**RECORDS FOR THIS EXERCISE**
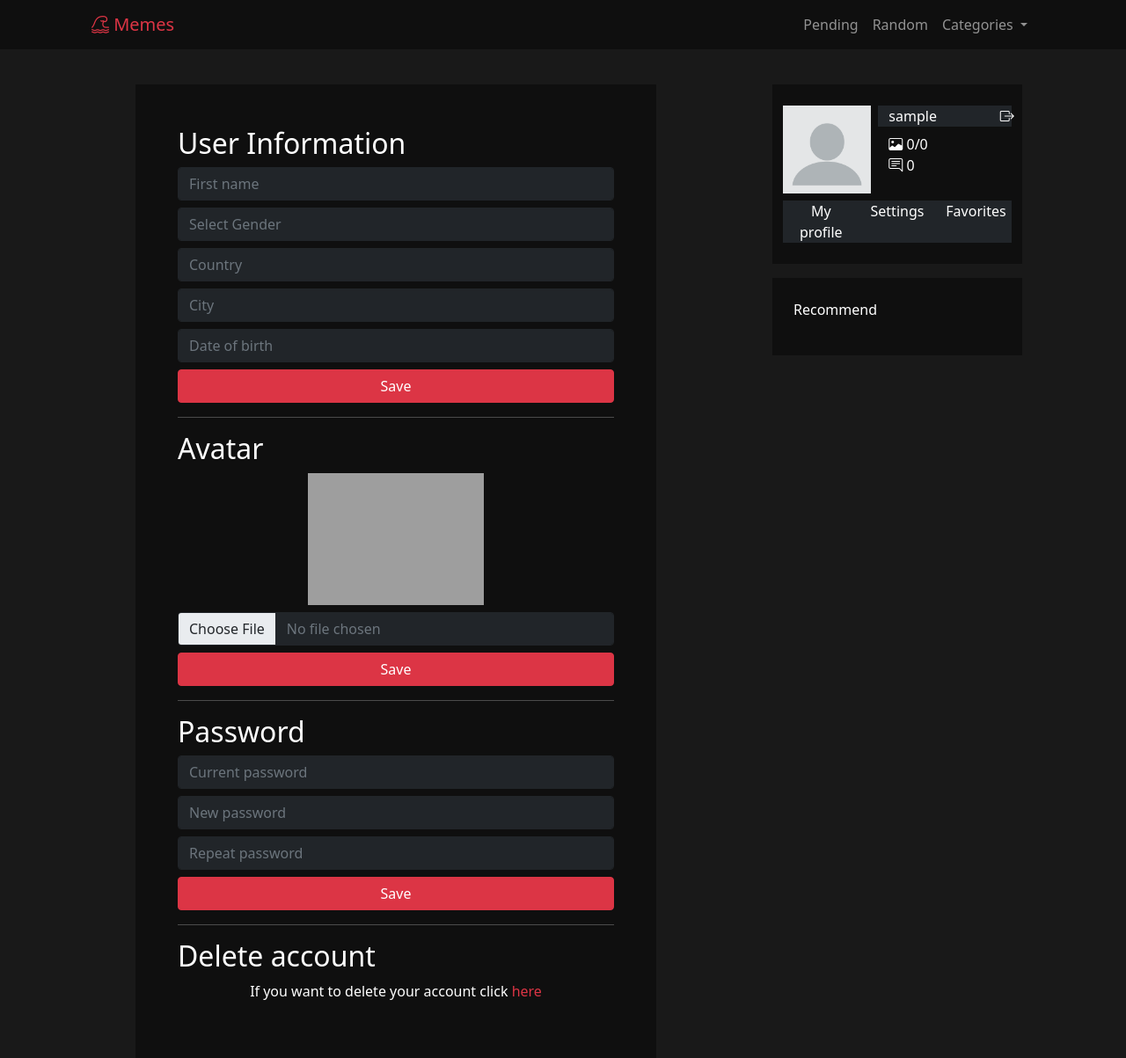
After one commit to kacperoni/meme-page, a PHP site: page /settings.php in a window 1280 px wide. The commit adds this page. Shown: the whole page at 88% size. Run offline with PHP 8.4, Linux system fonts and the light colour scheme; the visitor is signed in with stand-in values (Sample User, id 1); data that the repository does not hold is empty; grey boxes are pictures that could not be loaded.

Commit message:
finished profile page, made user able to change his information,password and also upload profile pic, dynamic displaying users avatars, fixed navbar, improved password hashing.

```diff
--- a/add_post.php
+++ b/add_post.php
@@ -5,7 +5,7 @@
         <!-- Navbar -->
         <?php include "navigation.php"; ?>
 
-        <div class="container">
+        <div class="container pt-5">
             <div class="row">
                 <!-- left -->
                 <div class="col-md-8">
--- a/includes/profile.php
+++ b/includes/profile.php
@@ -1,6 +1,7 @@
 <div class="row">
     <div class="col-5 p-0">
-        <img class="img-fluid" src="profile.png" width="100" alt="profile_pic">
+        <?php $userProfilePic = $_SESSION["user_profile_pic"]; ?>
+        <img class="img-fluid" src="images/avatars/<?php echo $userProfilePic;?>" width="100" alt="profile_pic">
     </div>
     <div class="col-7">
         <div class="row bg-dark">
@@ -40,6 +41,6 @@
 
 <div class="row mt-2">
     <a href="user_page.php" id="menu" class='col-4 bg-dark text-center'>My profile</a>
-    <a href="#" class='col-4 bg-dark text-center'>Settings</a>
+    <a href="settings.php" class='col-4 bg-dark text-center'>Settings</a>
     <a href="#" class='col-4 bg-dark text-center'>Favorites</a>
 </div>
--- a/navigation.php
+++ b/navigation.php
@@ -13,12 +13,14 @@
     $randomPostId = $allIds[$randIndex];
 ?>
 
-<nav class="navbar navbar-dark p-2 navbar-expand-lg tile-color">
-<div class="container">
-    <a class="bi bi-tsunami navbar-brand" href="index.php"> Memes</a>
-    <div class="d-flex">
-        <div class="collapse navbar-collapse" id="navbarNavDarkDropdown">
-            <ul class="navbar-nav">
+<nav class="navbar navbar-dark p-2 navbar-expand-md tile-color fixed-top justify-content-center">
+    <div class="container-fluid px-5">
+        <a class="bi bi-tsunami navbar-brand px-5 text-danger" href="index.php"> Memes</a>
+        <button class="navbar-toggler" type="button" data-bs-toggle="collapse" data-bs-target="#navbarSupportedContent" aria-controls="navbarSupportedContent" aria-expanded="false" aria-label="Toggle navigation">
+            <span class="navbar-toggler-icon"></span>
+        </button>
+        <div class="navbar-collapse collapse" id="navbarSupportedContent">
+            <ul class="navbar-nav ms-auto mx-5">
                 <li class="nav-item">
                     <a href="pending.php" class="nav-link">Pending</a>
                 </li>
@@ -46,5 +48,4 @@
             </ul>
         </div>
     </div>
-</div>
 </nav>
--- /dev/null
+++ b/settings.php
@@ -0,0 +1,208 @@
+<?php include "header.php"; ?>
+<?php session_start(); ?>
+    <body class="text-white bg-color">
+
+        <!-- Navbar -->
+        <?php include "navigation.php"; ?>
+
+        <div class="container pt-5">
+            <div class="row">
+                <!-- left -->
+                <div class="col-md-8">
+                    <div class="container">
+                        <div class="container px-5 pt-5">
+                            <div class="tile-color p-5">
+                                <h2>User Information</h2>
+                                <!-- get user info -->
+                                <?php
+                                    $userId = $_SESSION["user_id"];
+
+                                    $query = "SELECT * FROM users WHERE user_id = $userId";
+                                    $selectUserQuery = mysqli_query($connection,$query) or die("SQL Error :: ".mysqli_error($connection));
+
+                                    while($row = mysqli_fetch_assoc($selectUserQuery)){
+                                        $userFirstname = $row["user_firstname"];
+                                        $userGender = $row["user_gender"];
+                                        $userCountry = $row["user_country"];
+                                        $userCity = $row["user_city"];
+                                        $userBirthdate = $row["user_birthdate"];
+                                        $userProfilePic = $row["user_image"];
+
+                                        if(empty($userProfilePic) or $userProfilePic === NULL){
+                                            $userProfilePic = "profile.png";
+                                        }
+                                    }
+                                ?>
+                                <form action="" method="POST">
+                                    <div class="input-group mb-2">
+                                        <input type="text" name="first_name" class="form-control bg-dark border-dark text-secondary" placeholder="First name" value="<?php echo $userFirstname; ?>">
+                                    </div>
+                                    <div class="input-group mb-2">
+                                        <select name="gender" class="form-control bg-dark border-dark text-secondary">
+                                            <?php
+                                                if(!$userGender){
+                                                    echo "<option value=''>Select Gender</option>";
+                                                }
+                                            ?>
+                                            <option value="Male">Male</option>
+                                            <option value="Female">Female</option>
+                                            <option value="Other">Other</option>
+                                        </select>
+                                    </div>
+                                    <div class="input-group mb-2">
+                                        <input type="text" name="country" class="form-control bg-dark border-dark text-secondary" placeholder="Country" value="<?php echo $userCountry; ?>">
+                                    </div>
+                                    <div class="input-group mb-2">
+                                        <input type="text" name="city" class="form-control bg-dark border-dark text-secondary" placeholder="City" value="<?php echo $userCity; ?>">
+                                    </div>
+                                    <div class="input-group mb-2">
+                                        <input type="text" onfocus="(this.type='date')" name="birth_date" class="form-control bg-dark border-dark text-secondary" placeholder="Date of birth" value="<?php echo $userBirthdate; ?>">
+                                    </div>
+                                    <div class="input-group mb-2">
+                                        <input type="submit" name="submit" class="btn btn-danger w-100" value="Save">
+                                    </div>
+                                </form>
+                                <!-- update user info -->
+                                <?php
+                                    if(isset($_POST["submit"])){
+                                        $userFirstname = $_POST["first_name"];
+                                        $userGender = $_POST["gender"];
+                                        $userCountry = $_POST["country"];
+                                        $userCity = $_POST["city"];
+                                        $userBirthdate = $_POST["birth_date"];
+                                        if(empty($userBirthdate)){
+                                            $query = "UPDATE users SET user_firstname = '$userFirstname', user_gender = '$userGender', user_country = '$userCountry', ";
+                                            $query .= "user_city = '$userCity' WHERE user_id = $userId";
+
+                                            $updateUserInfoQuery = mysqli_query($connection,$query) or die("SQL Error :: ".mysqli_error($connection));
+
+                                            header("Location: settings.php");
+                                        }else{
+                                            $query = "UPDATE users SET user_firstname = '$userFirstname', user_gender = '$userGender', user_country = '$userCountry', ";
+                                            $query .= "user_city = '$userCity', user_birthdate = '$userBirthdate' WHERE user_id = $userId";
+
+                                            $updateUserInfoQuery = mysqli_query($connection,$query) or die("SQL Error :: ".mysqli_error($connection));
+
+                                            header("Location: settings.php");
+                                        }
+                                    }
+                                ?>
+                                <hr>
+                                <h2>Avatar</h2>
+                                <div class="text-center">
+                                    <img src="<?php echo 'images/avatars/'.$userProfilePic;?>" alt="profile_pic" width="200" class="mb-2">
+                                    <form action="" method="POST" enctype="multipart/form-data">
+                                        <div class="input-group mb-2">
+                                            <input type="file" name="profile_pic"class="form-control bg-dark border-dark text-secondary">
+                                        </div>
+                                        <div class="input-group mb-2">
+                                            <input type="submit" name="upload" class="btn btn-danger w-100" value="Save">
+                                        </div>
+                                    </form>
+                                </div>
+                                <!-- upload profile pics -->
+                                <?php
+                                    if(isset($_POST["upload"])){
+                                        $profilePic = $_FILES["profile_pic"]["name"];
+                                        $profilePicTmp = $_FILES["profile_pic"]["tmp_name"];
+
+                                        move_uploaded_file($profilePicTmp,"images/avatars/$profilePic");
+                                        $_SESSION["user_profile_pic"]=$profilePic;
+
+                                        $query = "UPDATE users SET user_image = '$profilePic' WHERE user_id = $userId";
+                                        $uploadProfilePicQuery = mysqli_query($connection,$query) or die("SQL Error :: ".mysqli_error($connection));
+
+                                        header("Location: settings.php");
+                                    }
+                                ?>
+                                <hr>
+                                <h2>Password</h2>
+                                <form action="" method="POST">
+                                    <div class="input-group mb-2">
+                                        <input type="text" name="user_password" class="form-control bg-dark border-dark text-secondary" placeholder="Current password">
+                                    </div>
+                                    <div class="input-group mb-2">
+                                        <input type="text" name="new_password" class="form-control bg-dark border-dark text-secondary" placeholder="New password">
+                                    </div>
+                                    <div class="input-group mb-2">
+                                        <input type="text" name="new_password2" class="form-control bg-dark border-dark text-secondary" placeholder="Repeat password">
+                                    </div>
+                                    <div class="input-group mb-2">
+                                        <input type="submit" name="change_password" class="btn btn-danger w-100" value="Save">
+                                    </div>
+                                </form>
+                                <!-- changing password -->
+                                <?php
+                                    if(isset($_POST["change_password"])){
+                                        $userId = $_SESSION["user_id"];
+                                        $currentPassword = $_POST["user_password"];
+                                        $newPassword1 = $_POST["new_password"];
+                                        $newPassword2 = $_POST["new_password2"];
+
+                                        $query = "SELECT user_password FROM users WHERE user_id = $userId";
+                                        $selectUserPassword = mysqli_query($connection,$query) or die("SQL Error :: ".mysqli_error($connection));
+                                        $row = mysqli_fetch_row($selectUserPassword);
+                                        $userPassword = $row[0];
+
+                                        if($newPassword1 === $newPassword2 and password_verify($currentPassword,$userPassword)){
+                                            $newPassword = password_hash($newPassword1,PASSWORD_BCRYPT,array('cost'=>12));
+                                            $query = "UPDATE users SET user_password ='$newPassword' WHERE user_id = $userId";
+                                            $changePasswordQuery = mysqli_query($connection,$query) or die("SQL Error :: ".mysqli_error($connection));
+                                            echo "<h3>Password has been changed!<h3>";
+                                        }else if(!password_verify($currentPassword, $userPassword)){
+                                            echo "<h3>Wrong password! Please try again.</h3>";
+                                        }else if($newPassword1 !== $newPassword2){
+                                            echo "<h3>New passwords didn't match! Please try again.</h3>";
+                                        }
+                                    }
+                                ?>
+                                <hr>
+                                <h2>Delete account</h2>
+                                <div class="text-center">
+                                    <p>If you want to delete your account click <a href="#" class="text-danger">here</a></p>
+                                </div>
+                            </div>
+                        </div>
+                    </div>
+                </div>
+                <script type="text/javascript" src="js/likes.js"></script>
+
+                <!-- right -->
+                <div class="col-md-4 p-5">
+                    <div class="container tile-color p-4">
+
+                        <?php
+                            if(isset($_SESSION["username"])){
+                                include "includes/profile.php";
+
+                            }else{
+
+                                if(isset($_GET["source"])){
+                                    $source = $_GET["source"];
+
+                                    switch($source){
+                                        case "register":
+                                            include "includes/register.php";
+                                            break;
+                                        case "forgotPass":
+                                            include "includes/forgot_password.php";
+                                            break;
+                                    }
+                                }else{
+                                    include "includes/login.php";
+                                }
+                            }
+
+                        ?>
+                    </div>
+                    <div class="container p-4 mt-3 tile-color">
+                            <p>Recommend</p>
+                    </div>
+                </div>
+            </div>
+
+        </div>
+
+
+<!-- footer -->
+<?php include "footer.php"; ?>
--- a/user_page.php
+++ b/user_page.php
@@ -5,7 +5,7 @@
         <!-- Navbar -->
         <?php include "navigation.php"; ?>
 
-        <div class="container">
+        <div class="container pt-5">
             <div class="row">
                 <!-- left -->
                 <div class="col-md-8">
@@ -13,7 +13,7 @@
                         <div class="container px-5 pt-5">
                             <div class="row">
                                 <div class="col-4 m-0 p-0">
-                                    <img class="rounded-circle img-fluid"src="profile.png" alt="profile_pic" width="200">
+                                    <img class="rounded-circle img-fluid"src="images/avatars/<?php echo $_SESSION["user_profile_pic"]; ?>" alt="profile_pic" width="200">
                                 </div>
                                 <div class="col-8">
                                     <div class="row">
```
Also changed, not shown: includes/login.php (+18 -8 lines), includes/register.php (+9 -7 lines), index.php (+7 -3 lines), pending.php (+11 -6 lines), post.php (+17 -5 lines), images/avatars/bezimienny.jpeg (added), images/avatars/crash.png (added), images/avatars/profile.png (added).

**ACTION ITEM**
Look over the entries above. Copy every line that contains the word "header".

**RESPONSE BELOW**
+<?php include "header.php"; ?>
+                                            header("Location: settings.php");
+                                            header("Location: settings.php");
+                                        header("Location: settings.php");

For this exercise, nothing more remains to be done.